Until recently, We had never made a stop motion video, but after seeing the tutorials on the GoldFish Website, we knew we wanted to try.
Tips for Making a Stop Motion Video
Stop Motion Video is actually a group of pictures, taken one after the next that are then put together to seem like a moving picture. There are a lot of Apps out there for making stop motion videos. (See more tips and Apps here)
1. Plan Your Scene
Do you want something short and funny? Something dramatic? Something sweet? Unless you have a lot of time and really want to do a big production, you will want to pick a little short scene, think one thing happening. Definitely seek your kids input as they have all kinds of creative ideas.
2. Get Your Supplies
First, you will need something to record your video; you could technically take a bunch of pictures with your phones camera and put them together, but the Apps make it so much easier (and don't fill your camera roll with a ton of pictures)
Just about anything can work in your video, some useful supplies you may want:
Molding Clay (they have packs of this at the Dollar Store)
Yarn, pompoms, pipe cleaners
For our videos we used Goldfish Crackers for the characters of our videos.
Right Now You Can Enter to Win $5000 if you make your own stop Motion Video using Pepperidge Farm Goldfish-- Find More Info Here3. Set Up Your Scene
**Before you begin constructing your scene, get out the App and see how big you need it to be. You want your scene to fill the entire screen, so definitely size things out first.**
-Make the background and props you will need in your scene. Make sure you have everything ready and all of the props set to the side. We recommend taping the background in place, we taped it to the back of an old chalk board, as otherwise if it slides, it will throw things off.
--Prop Action: If you are wanting props to open or grow, you will need multiple version of that prop.
Example: In our Picnic video, the fish carries in a "folded" picnic blanket then it unfolds as he lays it out. My daughter actually made three different blankets, all of various sizes, so the blanket gets bigger as it unfolds. We also made multiple umbrellas, a folded one, partially open and fully open, to make it seem like it was actually opening up.

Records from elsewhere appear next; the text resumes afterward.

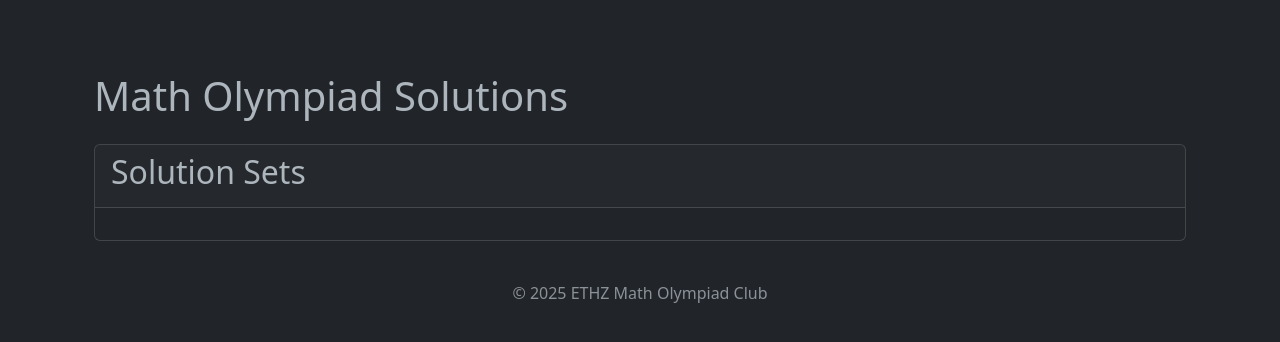
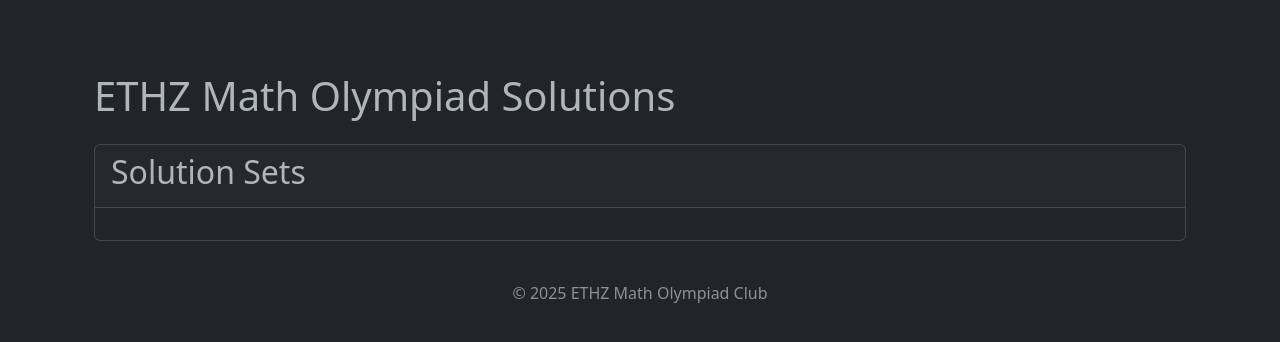
Before and after one commit to AntoineduFresne/ETHZ-Olympiad-Math-Club, a Flask app: template templates/solutions.html in a window 1280 px wide. Shown: the part 56-398 px from the top of the page. Run offline with Flask 3, Linux system fonts and the light colour scheme; the template is opened without the code that fills it, so the values that code supplies are empty; some libraries are stand-ins or nearby versions; some web fonts are replaced.

Commit message:
Update solutions.html

```diff
--- a/templates/solutions.html
+++ b/templates/solutions.html
@@ -2,7 +2,7 @@
 
 {% block content %}
 <div class="container mt-5">
-    <h1>Math Olympiad Solutions</h1>
+    <h1>ETHZ Math Olympiad Solutions</h1>
 
     <div class="row mt-4">
         <div class="col-md-12">
```
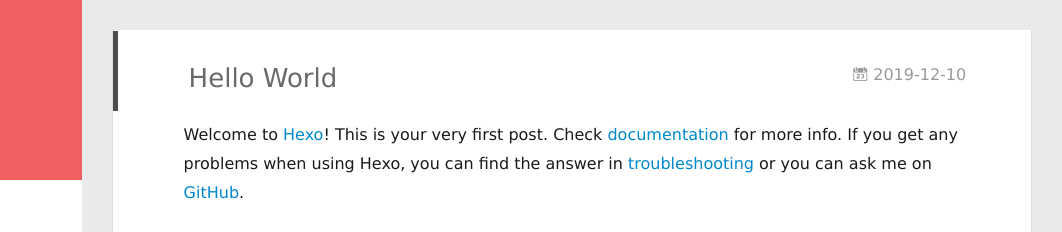
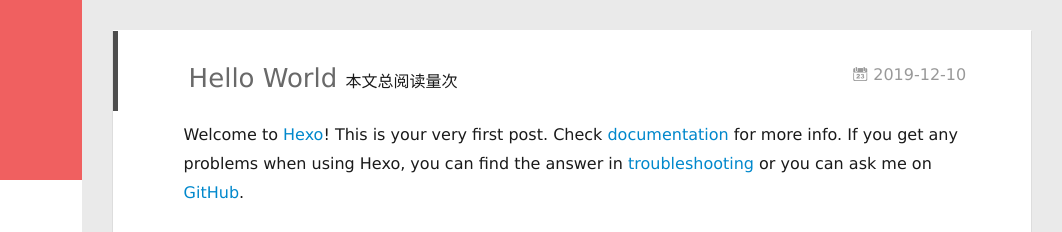
Before and after one commit to chenyuansen/chenyuansen.github.io, a plain HTML site: page 2019/12/10/hello-world/index.html in a window 1280 px wide. Shown: the top 232 px of the page, 218-1280 px from the left. Drawn offline with Linux system fonts and the light colour scheme; some packages are replaced by stand-ins of ours; a script that the page names is missing.

Commit message:
Site updated: 2019-12-11 16:04:48

```diff
--- a/2019/12/10/hello-world/index.html
+++ b/2019/12/10/hello-world/index.html
@@ -168,9 +168,12 @@
 
 
         <!-- 不蒜子统计 -->
-        <span style='display:none' class="archive-article-date">
+        <!-- <span id="busuanzi_container_page_pv" style='display:none' class="archive-article-date">
               <i class="icon-smile icon"></i> 阅读数：<span id="busuanzi_value_page_pv"></span>次
-        </span>
+        </span> -->
+        <span id="busuanzi_container_page_pv">
+  本文总阅读量<span id="busuanzi_value_page_pv"></span>次
+</span>
 
 
 <a href="/2019/12/10/hello-world/" class="archive-article-date">
```
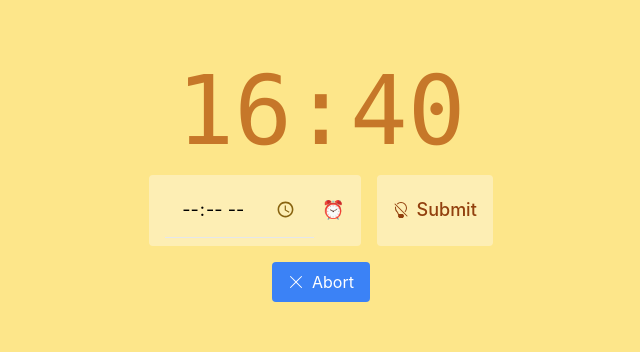
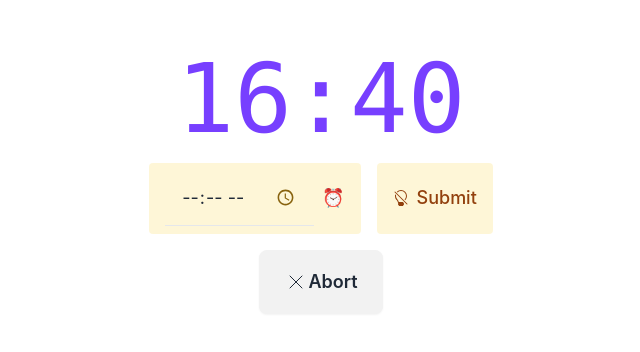
Before and after one commit to cosicles/offie, a React (Vite) app: page / in a window 1280 px wide. Shown: the part 250-602 px from the top of the page, without its empty margins (319-959 px from the left). Built offline with nearby package versions, Linux system fonts and the light colour scheme.

Commit message:
Add daisyUI

```diff
--- a/index.html
+++ b/index.html
@@ -1,5 +1,5 @@
 <!DOCTYPE html>
-<html>
+<html data-theme="light">
 
 <head>
   <meta charset="UTF-8" />
@@ -8,7 +8,7 @@
   <title>Offie</title>
 </head>
 
-<body class="bg-amber-200">
+<body>
   <div id="root"></div>
   <script type="module" src="/src/renderer.ts"></script>
 </body>
--- a/package.json
+++ b/package.json
@@ -25,6 +25,7 @@
     "@typescript-eslint/parser": "^5.0.0",
     "@vitejs/plugin-react": "^4.2.1",
     "autoprefixer": "^10.4.19",
+    "daisyui": "^4.11.1",
     "electron": "30.0.6",
     "eslint": "^8.0.1",
     "eslint-plugin-import": "^2.25.0",
--- a/src/components/ClockDisplay.tsx
+++ b/src/components/ClockDisplay.tsx
@@ -23,7 +23,7 @@ const DigitalClock = () => {
 
     // Render the time
     return (
-        <div className="select-none font-mono text-8xl text-amber-700 opacity-75">
+        <div className="text-primary select-none font-mono text-8xl opacity-75">
             <span>{timeString}</span>
         </div>
     );
--- a/src/components/ShutdownAborter.tsx
+++ b/src/components/ShutdownAborter.tsx
@@ -4,22 +4,26 @@ const ShutdownAborter = () => {
     };
 
     return (
-        <div className="rounded bg-blue-500 px-4 py-2 text-white">
+        <div className="btn btn-xs sm:btn-sm md:btn-md lg:btn-lg">
             <button
                 className="flex items-center justify-center space-x-2"
-                id="abort-btn"
                 onClick={handleAbort}
             >
                 <svg
                     xmlns="http://www.w3.org/2000/svg"
-                    width="16"
-                    height="16"
-                    fill="currentColor"
-                    viewBox="0 0 16 16"
+                    className="h-6 w-6"
+                    fill="none"
+                    viewBox="0 0 24 24"
+                    stroke="currentColor"
                 >
-                    <path d="M2.146 2.854a.5.5 0 1 1 .708-.708L8 7.293l5.146-5.147a.5.5 0 0 1 .708.708L8.707 8l5.147 5.146a.5.5 0 0 1-.708.708L8 8.707l-5.146 5.147a.5.5 0 0 1-.708-.708L7.293 8z" />
+                    <path
+                        strokeLinecap="round"
+                        strokeLinejoin="round"
+                        strokeWidth="1"
+                        d="M6 18L18 6M6 6l12 12"
+                    />
                 </svg>
-                <span>Abort</span>
+                Abort
             </button>
         </div>
     );
--- a/tailwind.config.js
+++ b/tailwind.config.js
@@ -7,5 +7,23 @@ export default {
     theme: {
         extend: {},
     },
-    plugins: [],
+    plugins: [
+        require('daisyui')
+    ],
+    daisyui: {
+        themes: [
+            {
+                sunset: {
+                "primary": "#FFCDB2",
+                "secondary": "#FFB4A2",
+                "accent": "#E5989B",
+                "neutral": "#B5838D",
+                "base-100": "#6D6875",
+              }
+            },
+            "light",
+            "cupcake",
+            "dark",
+        ],
+    }
 }
```
Also changed, not shown: 1 other file (tests, documents, lock files or other folders).
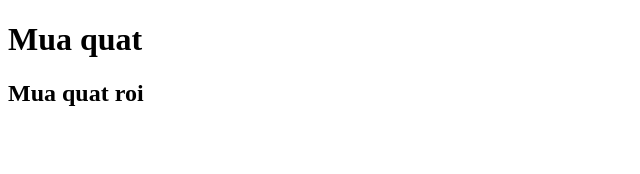
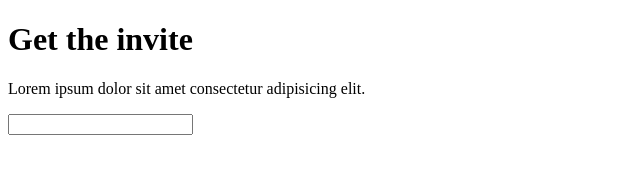
Before and after one commit to Mlogg27/f8_fullstack_k6, a plain HTML site: page Day_01/index.html in a window 1280 px wide. Shown: the whole page, without its empty margins (0-640 px from the left). Drawn offline with Linux system fonts and the light colour scheme.

Commit message:
Nop Bai tap buoi 1 bai 1

```diff
--- a/Day_01/index.html
+++ b/Day_01/index.html
@@ -6,7 +6,8 @@
     <title>Document</title>
   </head>
   <body>
-    <h1>Mua quat</h1>
-    <h2>Mua quat roi</h2>
+    <h1>Get the invite</h1>
+    <p>Lorem ipsum dolor sit amet consectetur adipisicing elit.</p>
+    <input Enter Email />
   </body>
 </html>
```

TIP- 3-demensional scene looks really cool, but are definitely more tricky to set up and move the figures just right, if your basic scene and background is flat, it is a bit easier to do. For your first video I recommend a flat scene.
|A 3-D Stop Motion set up we did- though someone kept eating our Goldfish!|
4. Camera Steady -Start Recording
You definitely need to have your camera mounted or somehow stationary, movement of the camera will make the whole video off and shaky. You can use a stand for your phone or tablet, or a third party one. For our picnic, I mounted my phone using a phone tri-pod which I attached to the handle of my camera tri-pod, a bit crazy but it worked. Once your camera and props are in place, then start shooting.
5. Shooting Tips
--Small Movements-- the more fluid you want your movie, then you need very small movements between pictures. You want to set your things in place, take a picture then move your character just a tiny bit, then snap the next picture, etc. If you want something to move faster, then move it a bigger space.
-Keep things moving-- unless something is supposed to be stationary, like a house or tree- you will want to move each movable thing a little bit in almost every shot to help it look more realistic. We did not do this as much with our first video, as we were still learning, but learned this trick in the end.
(Example- in the picnic, even when the clouds rolling in is the focus, we still moved the Goldfish just the slightest bit to make sure he looked like he wasn't a frozen statue all of the sudden).
-Take lots of pictures! Our Christmas Tree video is 145 frames and lasts about 30 seconds, so yes we moved everything 145 times for 30 seconds worth of film. It does take some time to do it well, but it is so fun! My daughter would move the things, then I would click, say okay, and she would move them a little bit more, it was fun working together.
It really can be a lot of fun making these videos, in fact we are kind of hooked and have made several now.
If you want to take a try and making Stop-Action movies- definitely check out more tips and tricks at the Goldfish Website.
--While there--Don't miss out on your chance to enter to win $5000 when you make a video of you own.
Have you ever made a Stop-Motion Movie?